Scene 2 begins with a lively march, as the Mayor (tenor Ryan Connelly) and Police Chief (bass Robert Wray) prepare to welcome Cipriani (tenor Andrew Jones), who they hope will be able to do good things for the village through his political connections. They are distressed at his sudden interest in Luca (Rubio), whose return they do not welcome, and the scene ends in confusion. Only Father Serafin, the parish priest (baritone Michael Young), counsels peace.
Scene 3, in which Cipriani meets Luca, casts the mystery deeper, edging it with pain and anguish as Cipriani (Jones) flails Luca with a penetrating high note on “Your silence killed your mother!”
Act II, set 40 years earlier, opens bright and staccato with Luca’s fiancée Lauretta (mezzo Wahstrom) preparing for their wedding the next day. A wedding gift from Ortensia, the village beauty, arrives for Lauretta, a golden necklace inlaid with emeralds. Though Father Serafin counsels him to ignore it, Luca cannot. He tears it from Lauretta’s neck and stalks out angrily.
Scene 2, the tense love scene between Luca and the married Ortensia (soprano Megan Hammann) has been very well crafted by Mack, who assigns her a high tessitura as if to underscore her distraction and despair. Scene 3 at Lauretta’s family home opens with a brindisi (drinking song) a la Verdi’s “La Traviata.” Rubio as Luca counters with a doleful aria -- he cannot be happy -- which lets the air out of Lauretta’s balloon. He breaks their engagement and the dismay and anger of the guests make for a strong ensemble finale.
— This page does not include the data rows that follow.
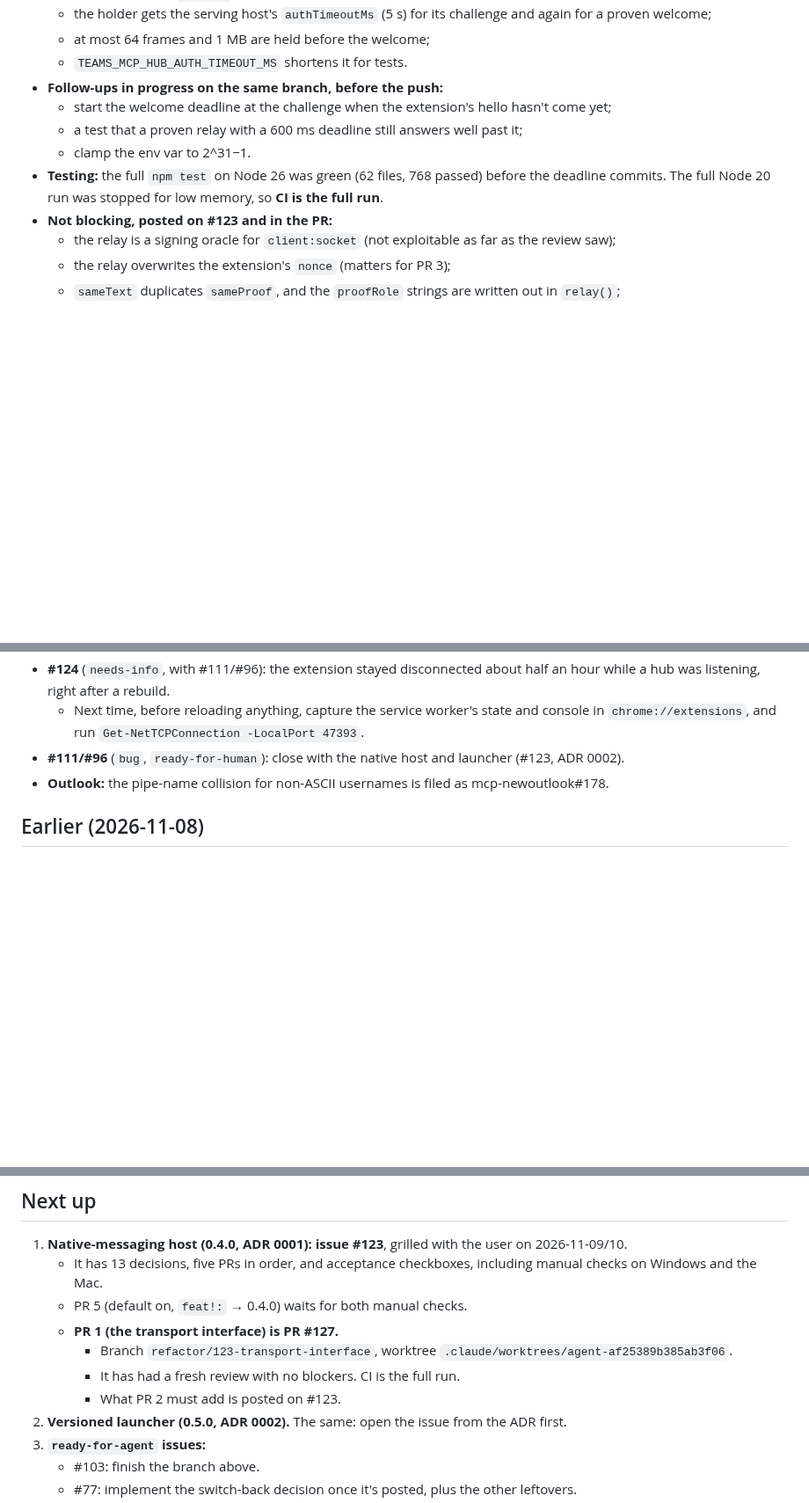
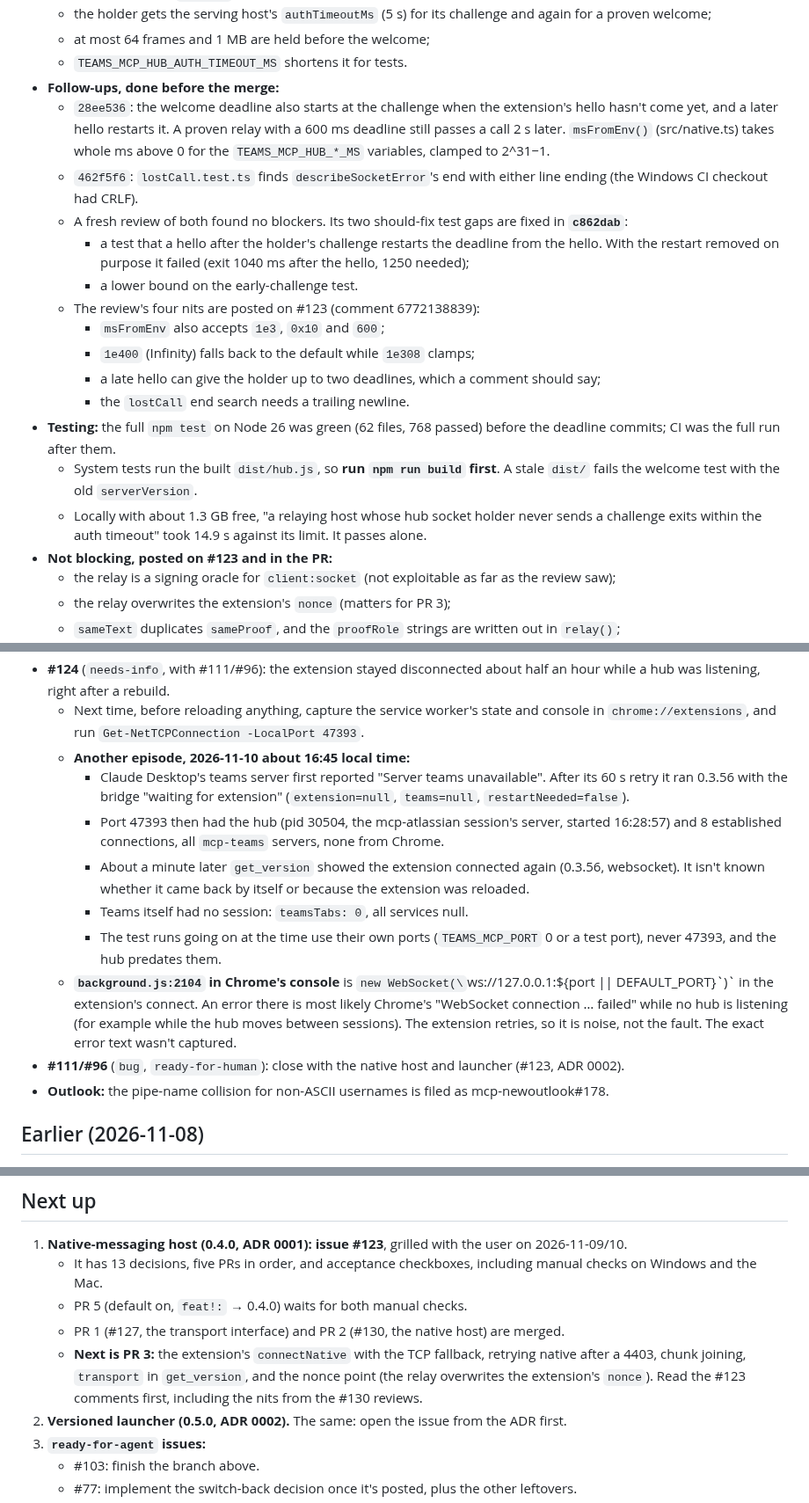
Before and after one commit to HeeyunCho/mcp-teams, a Markdown page: docs/HANDOFF.md, 3 parts joined by grey strips. Shown at 88% size. Drawn GitHub-style; blank space fills up the shorter version.

Commit message:
docs: handoff after #130 merged (follow-ups and c862dab tests, review nits on #123, background.js:2104 WebSocket noise, the Desktop "waiting for extension" episode)
Co-Authored-By: Claude Opus 5.5 <noreply@anthropic.com>

```diff
--- a/docs/HANDOFF.md
+++ b/docs/HANDOFF.md
@@ -37,11 +37,20 @@ If Teams ever sent a captured-service request from another origin, it would no l
   - the holder gets the serving host's `authTimeoutMs` (5 s) for its challenge and again for a proven welcome;
   - at most 64 frames and 1 MB are held before the welcome;
   - `TEAMS_MCP_HUB_AUTH_TIMEOUT_MS` shortens it for tests.
-- **Follow-ups in progress on the same branch, before the push:**
-  - start the welcome deadline at the challenge when the extension's hello hasn't come yet;
-  - a test that a proven relay with a 600 ms deadline still answers well past it;
-  - clamp the env var to 2^31−1.
-- **Testing:** the full `npm test` on Node 26 was green (62 files, 768 passed) before the deadline commits. The full Node 20 run was stopped for low memory, so **CI is the full run**.
+- **Follow-ups, done before the merge:**
+  - `28ee536`: the welcome deadline also starts at the challenge when the extension's hello hasn't come yet, and a later hello restarts it. A proven relay with a 600 ms deadline still passes a call 2 s later. `msFromEnv()` (src/native.ts) takes whole ms above 0 for the `TEAMS_MCP_HUB_*_MS` variables, clamped to 2^31−1.
+  - `462f5f6`: `lostCall.test.ts` finds `describeSocketError`'s end with either line ending (the Windows CI checkout had CRLF).
+  - A fresh review of both found no blockers. Its two should-fix test gaps are fixed in **`c862dab`**:
+    - a test that a hello after the holder's challenge restarts the deadline from the hello. With the restart removed on purpose it failed (exit 1040 ms after the hello, 1250 needed);
+    - a lower bound on the early-challenge test.
+  - The review's four nits are posted on #123 (comment 6772138839):
+    - `msFromEnv` also accepts `1e3`, `0x10` and ` 600 `;
+    - `1e400` (Infinity) falls back to the default while `1e308` clamps;
+    - a late hello can give the holder up to two deadlines, which a comment should say;
+    - the `lostCall` end search needs a trailing newline.
+- **Testing:** the full `npm test` on Node 26 was green (62 files, 768 passed) before the deadline commits; CI was the full run after them.
+  - System tests run the built `dist/hub.js`, so **run `npm run build` first**. A stale `dist/` fails the welcome test with the old `serverVersion`.
+  - Locally with about 1.3 GB free, "a relaying host whose hub socket holder never sends a challenge exits within the auth timeout" took 14.9 s against its limit. It passes alone.
 - **Not blocking, posted on #123 and in the PR:**
   - the relay is a signing oracle for `client:socket` (not exploitable as far as the review saw);
   - the relay overwrites the extension's `nonce` (matters for PR 3);
@@ -71,6 +80,13 @@ If Teams ever sent a captured-service request from another origin, it would no l
   - "the extension lists no features" is by design until #123 PR 3.
 - **#124** (`needs-info`, with #111/#96): the extension stayed disconnected about half an hour while a hub was listening, right after a rebuild.
   - Next time, before reloading anything, capture the service worker's state and console in `chrome://extensions`, and run `Get-NetTCPConnection -LocalPort 47393`.
+  - **Another episode, 2026-11-10 about 16:45 local time:**
+    - Claude Desktop's teams server first reported "Server teams unavailable". After its 60 s retry it ran 0.3.56 with the bridge "waiting for extension" (`extension=null`, `teams=null`, `restartNeeded=false`).
+    - Port 47393 then had the hub (pid 30504, the mcp-atlassian session's server, started 16:28:57) and 8 established connections, all `mcp-teams` servers, none from Chrome.
+    - About a minute later `get_version` showed the extension connected again (0.3.56, websocket). It isn't known whether it came back by itself or because the extension was reloaded.
+    - Teams itself had no session: `teamsTabs: 0`, all services null.
+    - The test runs going on at the time use their own ports (`TEAMS_MCP_PORT` 0 or a test port), never 47393, and the hub predates them.
+  - **`background.js:2104` in Chrome's console** is `new WebSocket(\`ws://127.0.0.1:${port || DEFAULT_PORT}\`)` in the extension's connect. An error there is most likely Chrome's "WebSocket connection … failed" while no hub is listening (for example while the hub moves between sessions). The extension retries, so it is noise, not the fault. The exact error text wasn't captured.
 - **#111/#96** (`bug`, `ready-for-human`): close with the native host and launcher (#123, ADR 0002).
 - **Outlook:** the pipe-name collision for non-ASCII usernames is filed as mcp-newoutlook#178.
 
@@ -143,10 +161,8 @@ If Teams ever sent a captured-service request from another origin, it would no l
 1. **Native-messaging host (0.4.0, ADR 0001): issue #123**, grilled with the user on 2026-11-09/10.
    - It has 13 decisions, five PRs in order, and acceptance checkboxes, including manual checks on Windows and the Mac.
    - PR 5 (default on, `feat!:` → 0.4.0) waits for both manual checks.
-   - **PR 1 (the transport interface) is PR #127.**
-     - Branch `refactor/123-transport-interface`, worktree `.claude/worktrees/agent-af25389b385ab3f06`.
-     - It has had a fresh review with no blockers. CI is the full run.
-     - What PR 2 must add is posted on #123.
+   - PR 1 (#127, the transport interface) and PR 2 (#130, the native host) are merged.
+   - **Next is PR 3:** the extension's `connectNative` with the TCP fallback, retrying native after a 4403, chunk joining, `transport` in `get_version`, and the nonce point (the relay overwrites the extension's `nonce`). Read the #123 comments first, including the nits from the #130 reviews.
 2. **Versioned launcher (0.5.0, ADR 0002).** The same: open the issue from the ADR first.
 3. **`ready-for-agent` issues:**
    - #103: finish the branch above.
```
Also changed, not shown: other parts of docs/HANDOFF.md (+7 -5 lines).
Opening on a dissonant chord, Act III brings the action back to 1950 in Cisterna. The city officials want both Cipriani and Luca out of town as soon as possible to prevent disorder among the townspeople. Father Serafin offers to help. When the Police Chief reveals that Ortensia now lives in a convent, Cipriani resolves to go see her, but Luca, realizing that he has imprisoned her for 40 years, is afraid: “If I see her face to face, will those eyes convict me?”
It is too late, however. When Cipriani arrives at the convent (Scene 2), the Abbess (soprano Danielle Messina) informs him that Ortensia died the previous (yes) Friday. Messina and Jones handled their arias beautifully here. The Abbess sings of Ortensia’s suffering and gives Cipriani her sealed diary. Jones, the activist who advocates equality for all mankind, suddenly realizes that “a man can be greater through love.”
The final scene reveals Luca’s secret at last. As Cipriani hands Luca the diary, Luca explains why he failed to account for his whereabouts on the night of the murder: Intending to commit suicide, he was saying farewell to Ortensia. Though all they exchanged was an embrace, it was enough, he said, “to die free, with all of your love imprisoned in my heart.” As he sings his recollection, Ortensia enters, appearing as she did 40 years earlier, to sing their final, lustrous duet.
The cast for the opera, which runs 90-100 minutes, was uniformly strong and convincing (kudos also to mezzo-soprano Ellen Graham for her multiple roles). From Cincinnati, it will go to the University of Texas in Austin, where scenes will be work-shopped, using some of the same singers who performed at St. Anthony Church.